On this week’s episode of Encore I am joined by special guest Ryan Gardner. Ryan joins the show to talk about growing up in this music scene and the bands that we first fell in love with. Then we talk a little about starting young with writing online, the lessons learned and why we think it’s important to just try, and how to maybe parlay that into some kind of career in the future. Freelancing, journalism, and how this alternative music scene has changed over the years rounds out the episode.
Thanks for listening!
A wallpaper series using shapes and lights. High resolution rendered using Cinema 4D, for your phone and desktop
A series of black wallpapers. These are right in my wheelhouse.
So, to summarize: in the past fifty years, education costs have doubled, college costs have dectupled, health insurance costs have dectupled, subway costs have at least dectupled, and housing costs have increased by about fifty percent. US health care costs about four times as much as equivalent health care in other First World countries; US subways cost about eight times as much as equivalent subways in other First World countries.

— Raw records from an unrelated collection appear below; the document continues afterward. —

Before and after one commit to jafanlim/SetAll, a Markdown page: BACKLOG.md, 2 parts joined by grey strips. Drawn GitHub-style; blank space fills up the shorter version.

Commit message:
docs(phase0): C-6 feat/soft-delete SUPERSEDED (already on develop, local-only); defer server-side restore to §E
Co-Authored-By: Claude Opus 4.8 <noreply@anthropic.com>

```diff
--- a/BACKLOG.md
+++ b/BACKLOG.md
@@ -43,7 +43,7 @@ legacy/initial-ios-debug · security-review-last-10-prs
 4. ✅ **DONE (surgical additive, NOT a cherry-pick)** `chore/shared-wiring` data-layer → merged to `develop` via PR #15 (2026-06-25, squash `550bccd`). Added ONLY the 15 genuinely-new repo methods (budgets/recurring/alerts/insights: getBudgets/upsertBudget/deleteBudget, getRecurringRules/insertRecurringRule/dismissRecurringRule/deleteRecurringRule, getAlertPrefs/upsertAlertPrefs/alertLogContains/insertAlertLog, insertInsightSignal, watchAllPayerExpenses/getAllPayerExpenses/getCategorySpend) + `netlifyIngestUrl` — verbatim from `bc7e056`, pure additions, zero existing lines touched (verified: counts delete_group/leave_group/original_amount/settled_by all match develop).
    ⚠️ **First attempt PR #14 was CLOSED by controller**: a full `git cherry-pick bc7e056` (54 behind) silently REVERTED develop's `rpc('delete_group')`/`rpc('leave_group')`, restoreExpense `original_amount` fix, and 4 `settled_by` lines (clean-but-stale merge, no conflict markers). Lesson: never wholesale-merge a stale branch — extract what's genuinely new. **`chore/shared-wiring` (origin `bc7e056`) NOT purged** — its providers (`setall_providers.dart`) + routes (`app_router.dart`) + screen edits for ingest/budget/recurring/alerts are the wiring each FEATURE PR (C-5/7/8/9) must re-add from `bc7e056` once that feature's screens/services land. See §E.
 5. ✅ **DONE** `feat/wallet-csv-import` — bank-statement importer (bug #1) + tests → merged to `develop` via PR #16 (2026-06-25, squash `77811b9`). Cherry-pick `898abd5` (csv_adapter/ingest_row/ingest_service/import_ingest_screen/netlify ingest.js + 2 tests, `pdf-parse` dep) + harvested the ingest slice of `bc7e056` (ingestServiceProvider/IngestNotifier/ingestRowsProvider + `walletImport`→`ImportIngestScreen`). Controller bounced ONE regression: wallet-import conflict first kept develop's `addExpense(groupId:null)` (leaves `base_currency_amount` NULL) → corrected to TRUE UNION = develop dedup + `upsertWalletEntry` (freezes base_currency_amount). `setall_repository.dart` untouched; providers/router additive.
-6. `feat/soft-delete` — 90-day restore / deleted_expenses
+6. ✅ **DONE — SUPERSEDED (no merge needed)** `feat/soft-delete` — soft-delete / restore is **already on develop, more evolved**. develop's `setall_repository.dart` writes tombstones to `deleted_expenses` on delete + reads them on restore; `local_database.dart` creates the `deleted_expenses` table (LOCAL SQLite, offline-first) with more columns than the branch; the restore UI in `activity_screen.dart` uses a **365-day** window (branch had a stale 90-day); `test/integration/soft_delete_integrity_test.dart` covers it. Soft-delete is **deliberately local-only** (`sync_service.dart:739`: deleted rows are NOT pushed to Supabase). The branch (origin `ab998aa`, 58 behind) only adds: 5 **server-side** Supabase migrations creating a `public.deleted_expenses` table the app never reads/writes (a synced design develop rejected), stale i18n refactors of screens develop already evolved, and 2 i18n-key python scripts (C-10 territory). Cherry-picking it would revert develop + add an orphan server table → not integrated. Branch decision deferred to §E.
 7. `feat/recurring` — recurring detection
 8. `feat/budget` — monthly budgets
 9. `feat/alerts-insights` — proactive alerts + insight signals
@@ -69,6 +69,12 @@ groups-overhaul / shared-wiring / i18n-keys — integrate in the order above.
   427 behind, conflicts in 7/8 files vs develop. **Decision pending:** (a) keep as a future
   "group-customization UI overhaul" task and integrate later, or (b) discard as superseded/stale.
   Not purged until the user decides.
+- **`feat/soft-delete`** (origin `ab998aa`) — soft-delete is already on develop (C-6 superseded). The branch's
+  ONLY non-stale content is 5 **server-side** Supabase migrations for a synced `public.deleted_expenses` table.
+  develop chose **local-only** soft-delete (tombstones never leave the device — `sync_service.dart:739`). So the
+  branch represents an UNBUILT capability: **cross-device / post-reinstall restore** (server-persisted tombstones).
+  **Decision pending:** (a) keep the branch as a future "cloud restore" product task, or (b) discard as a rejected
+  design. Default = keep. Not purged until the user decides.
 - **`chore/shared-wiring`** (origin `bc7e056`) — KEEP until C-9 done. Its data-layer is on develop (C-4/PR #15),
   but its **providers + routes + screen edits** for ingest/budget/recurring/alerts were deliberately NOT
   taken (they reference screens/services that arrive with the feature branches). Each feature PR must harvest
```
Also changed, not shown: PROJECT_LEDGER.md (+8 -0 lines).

I worry that people don’t appreciate how weird this is. I didn’t appreciate it for a long time. I guess I just figured that Grandpa used to talk about how back in his day movie tickets only cost a nickel; that was just the way of the world. But all of the numbers above are inflation-adjusted. These things have dectupled in cost even after you adjust for movies costing a nickel in Grandpa’s day. They have really, genuinely dectupled in cost, no economic trickery involved.
This entire post is fascinating.
On this week’s episode of Encore I am joined by special guest Jesse Cannon. Jesse has credits on albums from The Menzingers, to Man Overboard, to The Cure. He has managed bands, produced bands, and has written multiple books about the music industry and navigating the current realities of being a musician and a songwriter in the internet era. He joins the show to talk about everything from authentic creativity when writing songs, to originality in music, to the biggest mistakes bands make when recording. We talk about sophomore slumps, how being emotionally aware leads to better music, and the entire idea behind bands writing albums for themselves versus for the fans. There’s a lot here, but it’s a fun one.